distractedly, "Passed on."
"I'm so sorry."
"Well. Yes. Me too. Here." He fished a small paper bag from his pocket and passed it to
her. "Compliments of Alyona." Inside was a block of cheese in plastic wrap.
"Alyona. It's a pretty name." Laila tried to say this next without wavering. "Your wife?"
"My goat." He was smiling at her expectantly, as though waiting for her to retrieve a
Then Laila remembered. The Soviet film. Alyona had been the captain's daughter, the girl
in love with the first mate. That was the day that she, Tariq, and Hasina had watched Soviet
tanks and jeeps leave Kabul, the day Tariq had worn that ridiculous Russian fur hat.
"I had to tie her to a stake in the ground," Tariq was saying. "And build a fence. Because
of the wolves. In the foothills where I live, there's a wooded area nearby, maybe a quarter
of a mile away, pine trees mostly, some fir, deodars. They mostly stick to the woods, the
wolves do, but a bleating goat, one that likes to go wandering, that can draw them out. So
the fence. The stake."
Laila asked him which foothills.
"Pir PanjaL Pakistan," he said "Where I live is called Murree; it's a summer retreat, an
hour from Islamabad. It's hilly and green, lots of trees, high above sea level So it's cool in
the summer. Perfect for tourists."
The British had built it as a hill station near their military headquarters in Rawalpindi, he
said, for the Victorians to escape the heat. You could still spot a few relics of the colonial
times, Tariq said, the occasional tearoom, tin roofed bungalows, called cottages, that sort of
thing. The town itself was small and pleasant. The main street was called the Mall, where
there was a post office, a bazaar, a few restaurants, shops that overcharged tourists for
painted glass and hand knotted carpets. Curiously, the Mall's one way traffic flowed in one
direction one week, the opposite direction the next week.

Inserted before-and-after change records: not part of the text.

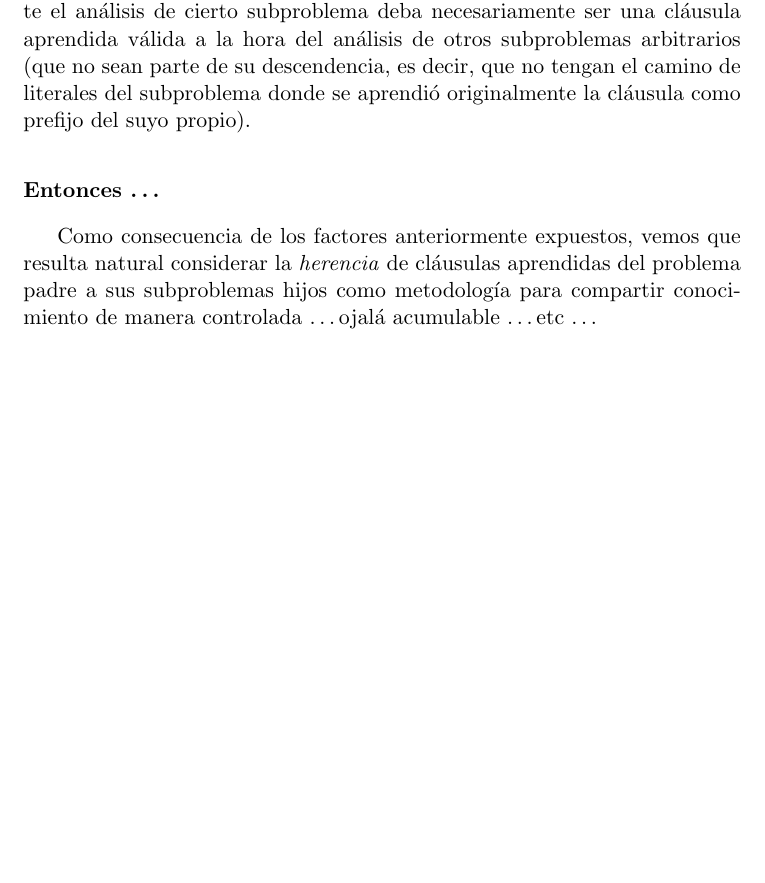
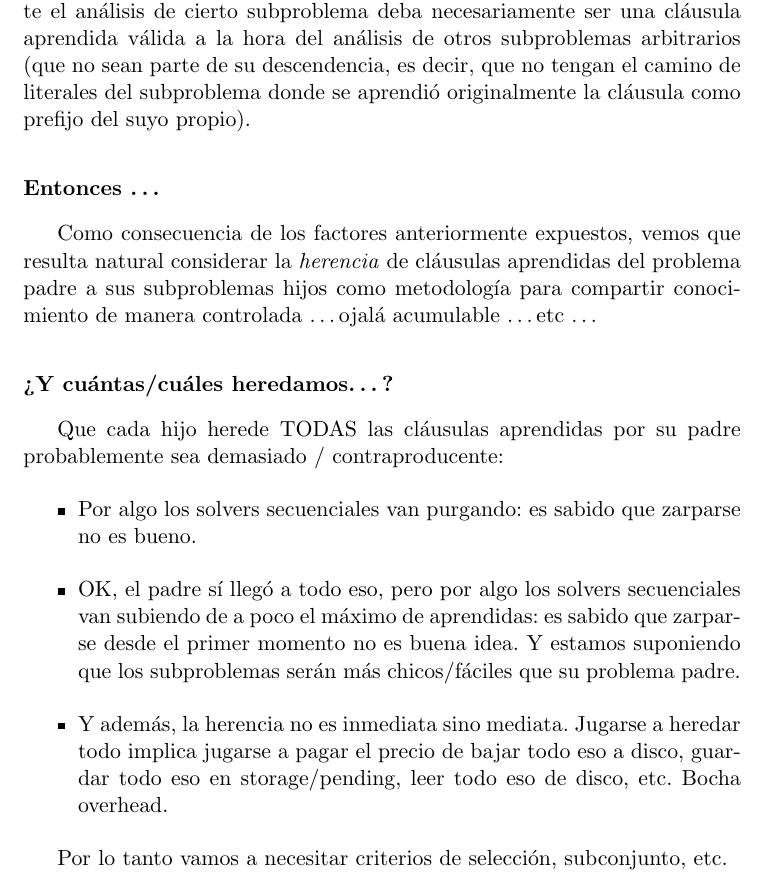
Before and after one commit to ivissani/rfm, a LaTeX thesis (tesis/tesis.tex, which reads tesis/aprendizaje.tex): part of page 56 of 64, cut so that both start at the same text, the shorter picture padded with empty space. Compiled offline with pdfLaTeX.

Commit message:
Agregando punteíto sobre necesidad de criterios de selección de cl.

```diff
--- a/tesis/aprendizaje.tex
+++ b/tesis/aprendizaje.tex
@@ -38,6 +38,18 @@ Debido a lo antedicho, no es evidente que una cláusula aprendida durante el an
 \subsubsection{Entonces \ldots}
 
 Como consecuencia de los factores anteriormente expuestos, vemos que resulta natural considerar la \emph{herencia} de cláusulas aprendidas del problema padre a sus subproblemas hijos como metodología para compartir conocimiento de manera controlada \ldots ojalá acumulable \ldots etc \ldots
+
+
+\subsubsection{¿Y cuántas/cuáles heredamos\ldots?}
+
+Que cada hijo herede TODAS las cláusulas aprendidas por su padre probablemente sea demasiado / contraproducente:
+\begin{itemize}
+\item Por algo los solvers secuenciales van purgando: es sabido que zarparse no es bueno.
+\item OK, el padre sí llegó a todo eso, pero por algo los solvers secuenciales van subiendo de a poco el máximo de aprendidas: es sabido que zarparse desde el primer momento no es buena idea. Y estamos suponiendo que los subproblemas serán más chicos/fáciles que su problema padre.
+\item Y además, la herencia no es inmediata sino mediata. Jugarse a heredar todo implica jugarse a pagar el precio de bajar todo eso a disco, guardar todo eso en storage/pending, leer todo eso de disco, etc. Bocha overhead.
+\end{itemize}
+
+Por lo tanto vamos a necesitar criterios de selección, subconjunto, etc.
 
 
 \section{Prueba de concepto}
```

"The locals say that Ireland's traffic is like that too in places," Tariq said. "I wouldn't know.
Anyway, it's nice. It's a
plain life, but I like it. I like living there."
"With your goat. With Alyona."